Running the schools with superb opacity, our elected officials and administrators share essential information only under duress. Documents appear and disappear at will, and the system’s financial accounting is routinely withheld or obscured.
At least in the fairytale Hansel and Gretel, the crumbs dropped by the children led somewhere. In the dark labyrinth of the DeKalb County School System, there are no trails at all. It’s impossible to follow the money or the ideas.
From the outside looking in, we cannot discern a plan. Hiring a new superintendent? Meeting the eight recommendations from the Southern Association of Colleges and Schools? How about formulating an education agenda that constitutes more than a single “2020 Vision” web page, with its incongruous image of an idyllic lake surrounded by trees?
Historically, America’s public schools have mirrored social conflict and the tug between cultural tradition and change. Schools embody the endless argument between the status quo and reform. It is, perhaps, most often in the public schools that we encounter the triumph or deprivation of opportunity, equity and equality.
Within the school community, individuals bump up against the conventions of the system. How teachers teach and how students behave, the degree of administrators’ responsiveness to parents’ concerns, the frustration that one is not being heard, the disappointment in official determinations that seem unfair or wrongheaded – all generate tension.
In my own experience bringing up children in three different states, I’ve participated in debates over the teaching of evolution, the granting of tenure to a principal with anger-management issues, the expansion of a school building based on incomplete demographic data and the use of school buses to transport students to religious instruction. And I grew up in a city wracked by the board of education’s refusal to comply with a court order to desegregate its public schools.
No doubt about it, schools generate heat. School governance has always involved confrontation. And that’s all right in my view.
We don’t have to relish it, of course. But hashing out the curriculum, redistricting, construction, adoption of standards, recruitment and dozens of other issues is part of the business of education.
If the law is broken, a serious challenge is justified. If decisions appear to be driven by personal or professional interests–if there is even the appearance of impropriety–a challenge is in order.
This brings us back around to the DeKalb County School System, which is virtually pathological. The most notable symptom of decay is the increasingly undemocratic operation of the schools.
The system is so tightly controlled that residents have little opportunity to express themselves directly to school trustees in a public forum and must resort to writing email messages that are acknowledged, if at all, with an automatic response.
Similarly, the public has been denied access to crucial details of the budget and the courtesy of updates on the superintendent search process. Communications from the board and superintendent often are jumbled and self-serving.

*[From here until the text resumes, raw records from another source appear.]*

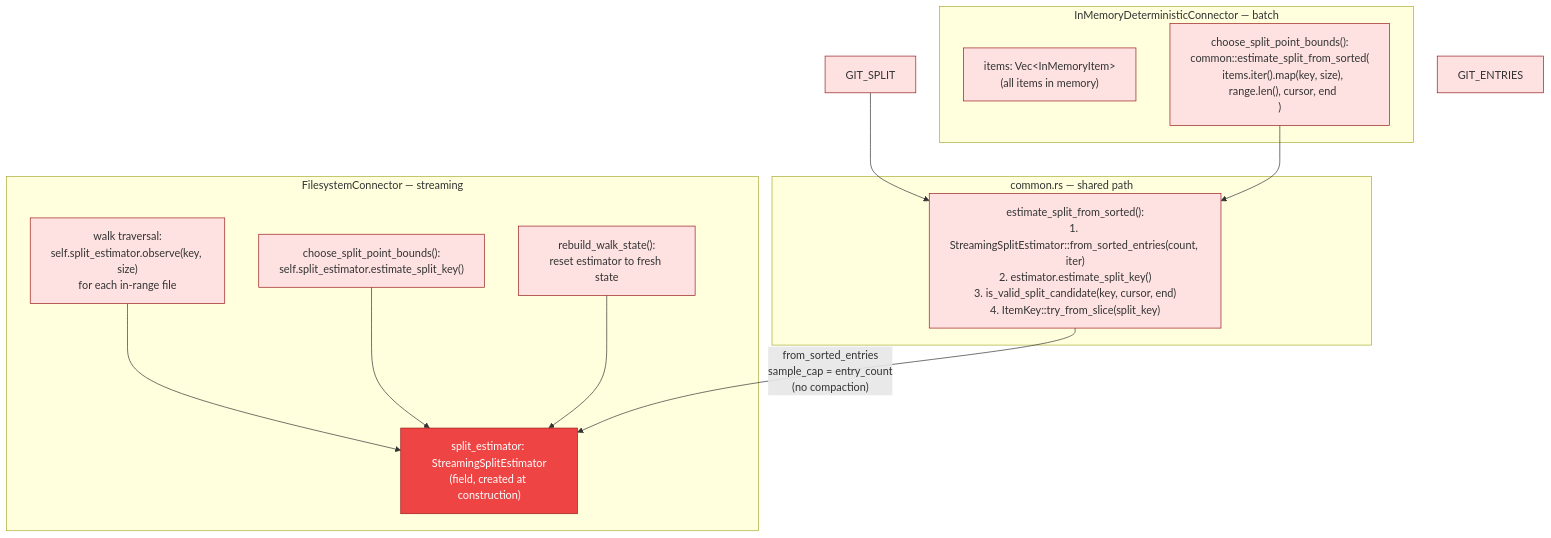
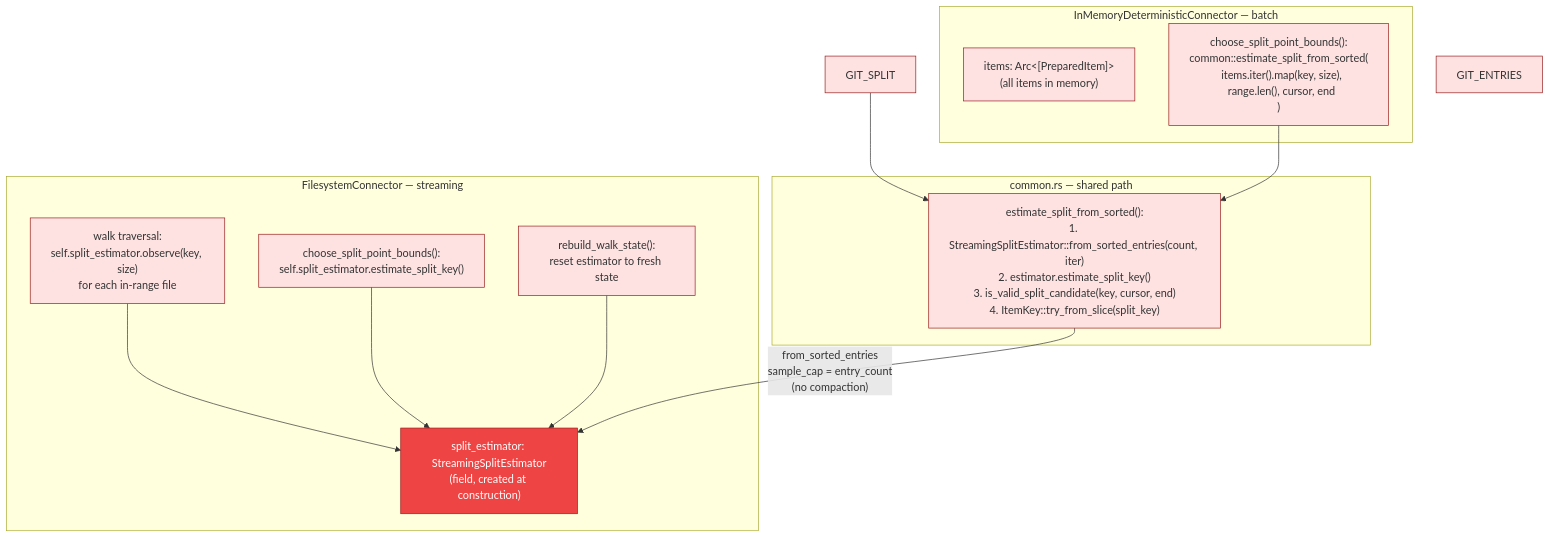
One commit to ahrav/Gossip-rs changed the fifth of 5 diagrams in diagrams/18-streaming-split-estimation.md. Above: the diagram before and after it, drawn with Mermaid. The commit also changed other lines of this file, not shown here.

Commit message:
docs: audit drift fixes [batch-84]
Auto-fix file inventories, type counts, identifier renames, and
cross-references for batch-84 boundary docs.

````diff
--- a/diagrams/18-streaming-split-estimation.md
+++ b/diagrams/18-streaming-split-estimation.md
@@ -297,37 +297,37 @@
 ```mermaid
 %% Diagram: connector-integration
 graph TD
     subgraph FS ["FilesystemConnector — streaming"]
         FS_FIELD["split_estimator: StreamingSplitEstimator<br/>(field, created at construction)"]
         FS_ENUM["walk traversal:<br/>self.split_estimator.observe(key, size)<br/>for each in-range file"]
         FS_SPLIT["choose_split_point_bounds():<br/>self.split_estimator.estimate_split_key()"]
         FS_RESET["rebuild_walk_state():<br/>reset estimator to fresh state"]
     end
 
     subgraph MEM ["InMemoryDeterministicConnector — batch"]
-        MEM_ITEMS["items: Vec&lt;InMemoryItem&gt;<br/>(all items in memory)"]
+        MEM_ITEMS["items: Arc&lt;[PreparedItem]&gt;<br/>(all items in memory)"]
         MEM_SPLIT["choose_split_point_bounds():<br/>common::estimate_split_from_sorted(<br/>  items.iter().map(key, size),<br/>  range.len(), cursor, end<br/>)"]
     end
 
     subgraph Common ["common.rs — shared path"]
         EST_SORTED["estimate_split_from_sorted():<br/>1. StreamingSplitEstimator::from_sorted_entries(count, iter)<br/>2. estimator.estimate_split_key()<br/>3. is_valid_split_candidate(key, cursor, end)<br/>4. ItemKey::try_from_slice(split_key)"]
     end
 
     FS_ENUM --> FS_FIELD
     FS_SPLIT --> FS_FIELD
     FS_RESET --> FS_FIELD
 
     GIT_SPLIT --> EST_SORTED
     MEM_SPLIT --> EST_SORTED
     EST_SORTED -->|"from_sorted_entries<br/>sample_cap = entry_count<br/>(no compaction)"| FS_FIELD
 
     style FS_FIELD fill:#EF4444,stroke:#991B1B,color:#fff
     style FS_ENUM fill:#FEE2E2,stroke:#991B1B
     style FS_SPLIT fill:#FEE2E2,stroke:#991B1B
     style FS_RESET fill:#FEE2E2,stroke:#991B1B
     style GIT_ENTRIES fill:#FEE2E2,stroke:#991B1B
     style GIT_SPLIT fill:#FEE2E2,stroke:#991B1B
     style MEM_ITEMS fill:#FEE2E2,stroke:#991B1B
     style MEM_SPLIT fill:#FEE2E2,stroke:#991B1B
     style EST_SORTED fill:#FEE2E2,stroke:#991B1B
 ```
````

Paranoia is so entrenched it took a month to get clearance to write a few stories that actually highlighted the good work of the schools.

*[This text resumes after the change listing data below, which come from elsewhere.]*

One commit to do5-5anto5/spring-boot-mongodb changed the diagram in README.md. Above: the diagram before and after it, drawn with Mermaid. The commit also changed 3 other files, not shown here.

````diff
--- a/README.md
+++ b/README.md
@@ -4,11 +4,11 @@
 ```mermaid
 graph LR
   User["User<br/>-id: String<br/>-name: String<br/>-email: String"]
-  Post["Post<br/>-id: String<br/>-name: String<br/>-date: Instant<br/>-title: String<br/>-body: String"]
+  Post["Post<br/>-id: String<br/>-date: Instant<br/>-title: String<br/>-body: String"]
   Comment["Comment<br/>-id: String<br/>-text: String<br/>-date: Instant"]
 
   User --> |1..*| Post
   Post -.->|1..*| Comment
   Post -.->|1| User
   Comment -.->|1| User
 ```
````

A school system that functions democratically is characterized by open discourse between school board members and the people they represent. Argument is a healthy part of that dialogue. Impulsive pronouncements by individual trustees (candor is not always refreshing or constructive) and heavy-handed public relations management of meetings and information signify that the system is in poor health.
In DeKalb County, the business of education has come down to the contemptuous use of power to create personal prerogatives that have absolutely nothing to do with improving the education of 100,000-plus students.
We may not have all the information we deserve, but we know enough to recognize the impairment of the school system through undemocratic practices.
This is the last of Claudia Keenan's Classroom Notes columns for this school year.